"Peace" is a word we use often in our communities here at The Children's House. As Maria Montessori developed her theory and practice, she came to believe that education was key to the development of world peace. She felt that children allowed to develop in accordance with their inner laws would give rise to a more peaceful and enduring civilization. From the 1930's to the end of her life, she gave a number of lectures and addresses on the subject, saying in 1936, "Preventing conflicts is the work of politics; establishing peace is the work of education."
This peace is not to be confused with being a pacifist, avoiding conflict, or letting someone control your every action. It is a way to be confident in your choices, to be understanding of another's point of view, to have the ability and desire to find compromise when there is a difference of opinion, and remaining calm and expressing yourself.

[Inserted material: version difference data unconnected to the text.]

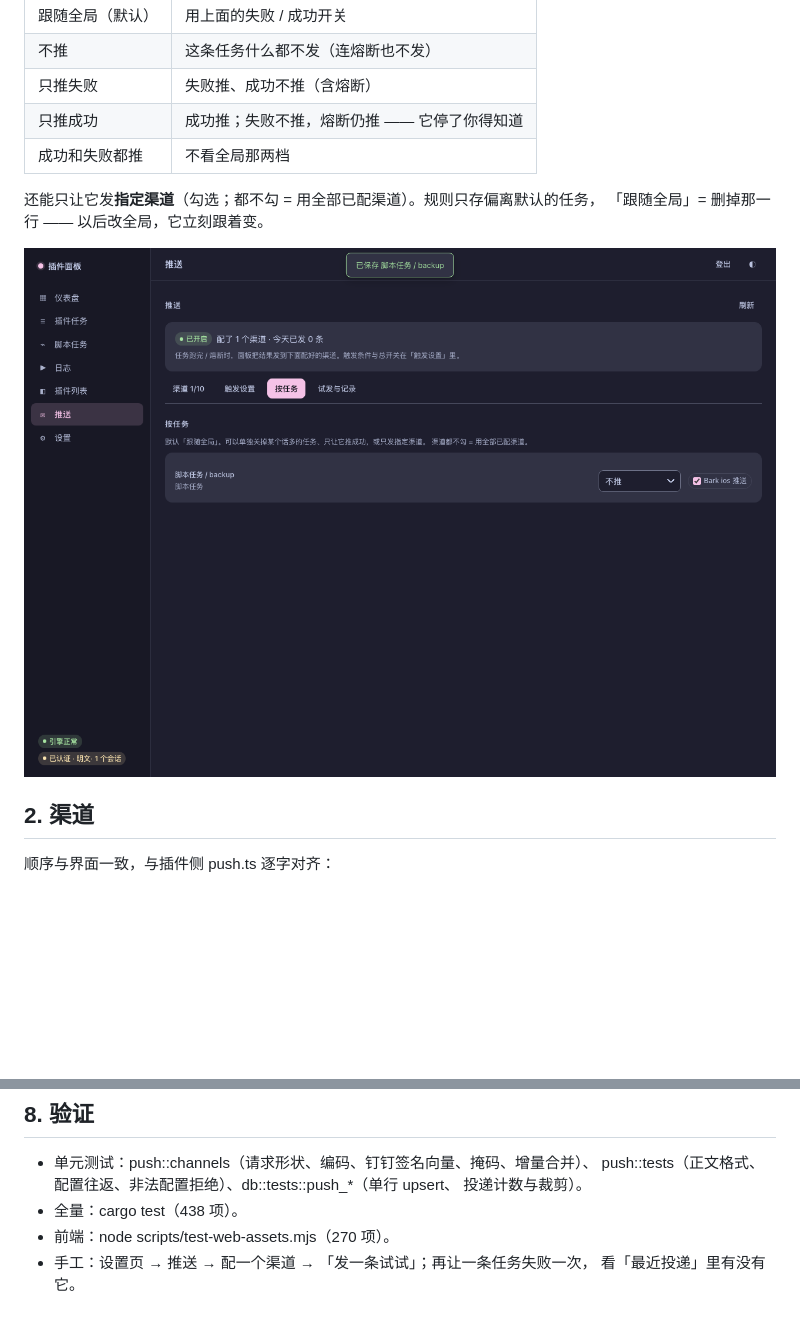
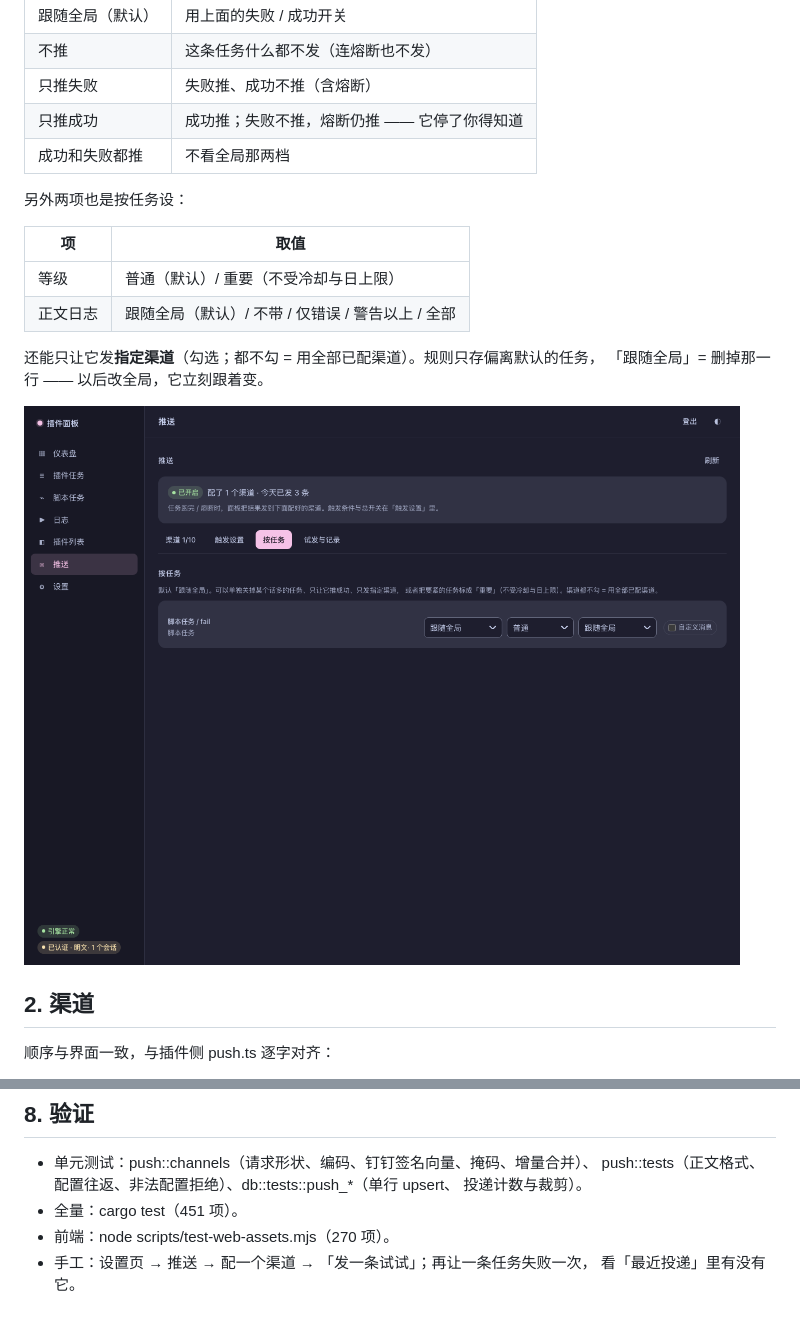
Before and after one commit to asunajs/panel, a Markdown page: docs/push.md, 2 parts joined by grey strips. Rendered like a GitHub page; pictures changed too: docs/screenshots/web-push-tasks.png; blank space fills up the shorter version.

```diff
--- a/docs/push.md
+++ b/docs/push.md
@@ -51,6 +88,13 @@
 | 只推失败 | 失败推、成功不推（含熔断） |
 | 只推成功 | 成功推；失败不推，熔断仍推 —— 它停了你得知道 |
 | 成功和失败都推 | 不看全局那两档 |
+
+另外两项也是按任务设：
+
+| 项 | 取值 |
+|---|---|
+| 等级 | 普通（默认）/ 重要（不受冷却与日上限） |
+| 正文日志 | 跟随全局（默认）/ 不带 / 仅错误 / 警告以上 / 全部 |
 
 还能只让它发**指定渠道**（勾选；都不勾 = 用全部已配渠道）。规则只存偏离默认的任务，
 「跟随全局」= 删掉那一行 —— 以后改全局，它立刻跟着变。
@@ -140,7 +184,7 @@
 - 单元测试：push::channels（请求形状、编码、钉钉签名向量、掩码、增量合并）、
   push::tests（正文格式、配置往返、非法配置拒绝）、db::tests::push_*（单行 upsert、
   投递计数与裁剪）。
-- 全量：cargo test（438 项）。
+- 全量：cargo test（451 项）。
 - 前端：node scripts/test-web-assets.mjs（270 项）。
 - 手工：设置页 → 推送 → 配一个渠道 → 「发一条试试」；再让一条任务失败一次，
   看「最近投递」里有没有它。
```
Also changed, not shown: other parts of docs/push.md (+37 -0 lines), docs/screenshots/web-push-settings.png (added), 5 other files.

Each person's definition of Peace is slightly different. Whatever your definition, it is important to realize that peace is something which is far easier to destroy than to create. Sometimes it takes considerable effort to make peace. Then there are times when it only takes a few words. Sometimes it can be done by yourself, but other times peace simply cannot be accomplished alone. Regardless of when or how, building peace requires thought and practice and it is always worth sharing with others.
In each community, we practice acts of grace and courtesy that form and strengthen the bonds between us. These connections are what we use to define what peace means to each of us. Do all you can to help your child establish connections with the world around him or her. Start simply. A child can always understand that which he can hold in his hand. Pick up trash when you see it. Show your child that it is our human responsibility to protect life. Before you swat that fly or step on that ant, consider if there might be another way. Hold the door for others. Greet strangers with eye contact and a cheerful hello or good morning. Donate food, clothes, money and your time to those in need. Help children understand and value the life they have by exposing them to other countries less fortunate than ours. These are just a few examples of peace-building experiences. We would love to hear your own!